But now Trump’s own lawyer has confirmed on national television that the rationale was directly related to the Russia investigation.
“It seems that Giuliani is trying to suggest that Trump did not obstruct justice when he fired Comey,” Barbara McQuade, a former prosecutor and current law professor at the University of Michigan, told me.
“But in fact he may just be building the case against him.
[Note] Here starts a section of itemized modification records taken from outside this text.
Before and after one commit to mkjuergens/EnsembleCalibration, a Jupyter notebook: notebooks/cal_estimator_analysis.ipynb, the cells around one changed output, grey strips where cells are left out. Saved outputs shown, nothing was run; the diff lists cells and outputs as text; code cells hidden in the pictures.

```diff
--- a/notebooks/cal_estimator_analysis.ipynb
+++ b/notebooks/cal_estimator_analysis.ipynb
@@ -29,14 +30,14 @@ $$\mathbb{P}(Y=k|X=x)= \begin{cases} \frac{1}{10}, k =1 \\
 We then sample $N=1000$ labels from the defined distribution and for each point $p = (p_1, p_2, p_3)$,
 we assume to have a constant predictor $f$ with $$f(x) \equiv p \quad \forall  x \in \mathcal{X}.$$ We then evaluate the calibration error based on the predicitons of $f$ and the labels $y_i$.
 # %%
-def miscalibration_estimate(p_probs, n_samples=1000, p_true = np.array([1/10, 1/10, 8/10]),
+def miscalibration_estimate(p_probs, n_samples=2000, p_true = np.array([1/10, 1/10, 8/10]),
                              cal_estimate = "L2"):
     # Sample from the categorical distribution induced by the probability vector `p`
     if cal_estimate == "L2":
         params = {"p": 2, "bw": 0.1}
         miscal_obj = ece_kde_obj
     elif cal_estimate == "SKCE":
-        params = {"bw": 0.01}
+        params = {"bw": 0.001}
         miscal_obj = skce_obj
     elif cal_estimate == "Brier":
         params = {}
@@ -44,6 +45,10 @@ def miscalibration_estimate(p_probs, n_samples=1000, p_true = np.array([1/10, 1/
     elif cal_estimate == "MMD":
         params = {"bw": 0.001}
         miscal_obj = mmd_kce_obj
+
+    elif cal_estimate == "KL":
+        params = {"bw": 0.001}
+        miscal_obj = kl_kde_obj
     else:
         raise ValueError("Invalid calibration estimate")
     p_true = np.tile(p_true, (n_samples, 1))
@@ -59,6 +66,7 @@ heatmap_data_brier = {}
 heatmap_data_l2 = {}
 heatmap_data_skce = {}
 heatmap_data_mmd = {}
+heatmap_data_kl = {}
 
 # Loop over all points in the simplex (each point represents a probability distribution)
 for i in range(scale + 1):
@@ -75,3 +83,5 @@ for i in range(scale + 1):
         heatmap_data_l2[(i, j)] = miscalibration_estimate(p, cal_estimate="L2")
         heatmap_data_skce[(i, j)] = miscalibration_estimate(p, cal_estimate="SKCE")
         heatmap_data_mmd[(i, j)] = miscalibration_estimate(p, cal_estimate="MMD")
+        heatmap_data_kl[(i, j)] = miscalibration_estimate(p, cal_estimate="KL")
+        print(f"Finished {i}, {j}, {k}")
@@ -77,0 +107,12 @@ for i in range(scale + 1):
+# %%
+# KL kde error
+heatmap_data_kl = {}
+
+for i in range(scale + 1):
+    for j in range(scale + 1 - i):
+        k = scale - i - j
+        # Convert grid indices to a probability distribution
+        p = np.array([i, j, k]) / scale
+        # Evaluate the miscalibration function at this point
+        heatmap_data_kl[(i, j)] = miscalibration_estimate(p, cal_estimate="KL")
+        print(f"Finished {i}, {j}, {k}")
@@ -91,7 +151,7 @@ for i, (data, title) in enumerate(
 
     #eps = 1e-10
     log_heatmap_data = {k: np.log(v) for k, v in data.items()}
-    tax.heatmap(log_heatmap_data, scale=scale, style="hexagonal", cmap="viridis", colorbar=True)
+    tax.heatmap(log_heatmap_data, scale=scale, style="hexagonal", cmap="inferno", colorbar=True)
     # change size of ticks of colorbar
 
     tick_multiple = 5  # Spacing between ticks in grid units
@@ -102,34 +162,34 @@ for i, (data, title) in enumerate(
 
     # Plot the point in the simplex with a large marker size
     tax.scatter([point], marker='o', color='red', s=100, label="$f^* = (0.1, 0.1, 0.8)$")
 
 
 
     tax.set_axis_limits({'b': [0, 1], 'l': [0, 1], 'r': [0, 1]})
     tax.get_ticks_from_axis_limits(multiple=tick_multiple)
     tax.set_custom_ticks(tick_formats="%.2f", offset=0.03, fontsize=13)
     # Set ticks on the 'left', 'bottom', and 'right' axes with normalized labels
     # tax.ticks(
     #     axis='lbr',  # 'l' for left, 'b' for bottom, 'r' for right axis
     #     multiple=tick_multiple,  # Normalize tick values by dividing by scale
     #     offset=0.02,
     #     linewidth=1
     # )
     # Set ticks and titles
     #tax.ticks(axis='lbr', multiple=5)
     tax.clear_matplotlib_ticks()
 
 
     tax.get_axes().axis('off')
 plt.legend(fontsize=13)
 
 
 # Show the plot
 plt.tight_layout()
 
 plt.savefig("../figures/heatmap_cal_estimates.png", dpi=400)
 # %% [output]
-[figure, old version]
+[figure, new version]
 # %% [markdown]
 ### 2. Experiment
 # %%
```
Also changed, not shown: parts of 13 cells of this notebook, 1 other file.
Even demanding that Comey make a public statement that Trump is not under investigation would itself potentially be obstruction of justice.”
McQuade added that insisting on such a public statement constitutes “interfering in the investigation.”
Here’s a key bit of context showing why Giuliani’s admission could be important:
Remember that Trump himself reportedly made this same demand of Comey – and that special counsel Robert Mueller III appears to be examining that demand as part of his effort to determine whether Trump obstructed justice.
After Comey publicly confirmed the existence of the probe in March of 2017, Trump told Comey in a March 30 phone call that he wanted Comey to confirm he was not personally under investigation, to publicly “lift the cloud” that the probe had cast over his presidency, according to Comey’s memos.
Comey detailed in the memos that he didn’t want to do this, because the status of the probe could change (as it ultimately did), and he wanted to avoid having to publicly confirm such a change later.
Comey took this exchange seriously enough to report it to his superiors at the Justice Department.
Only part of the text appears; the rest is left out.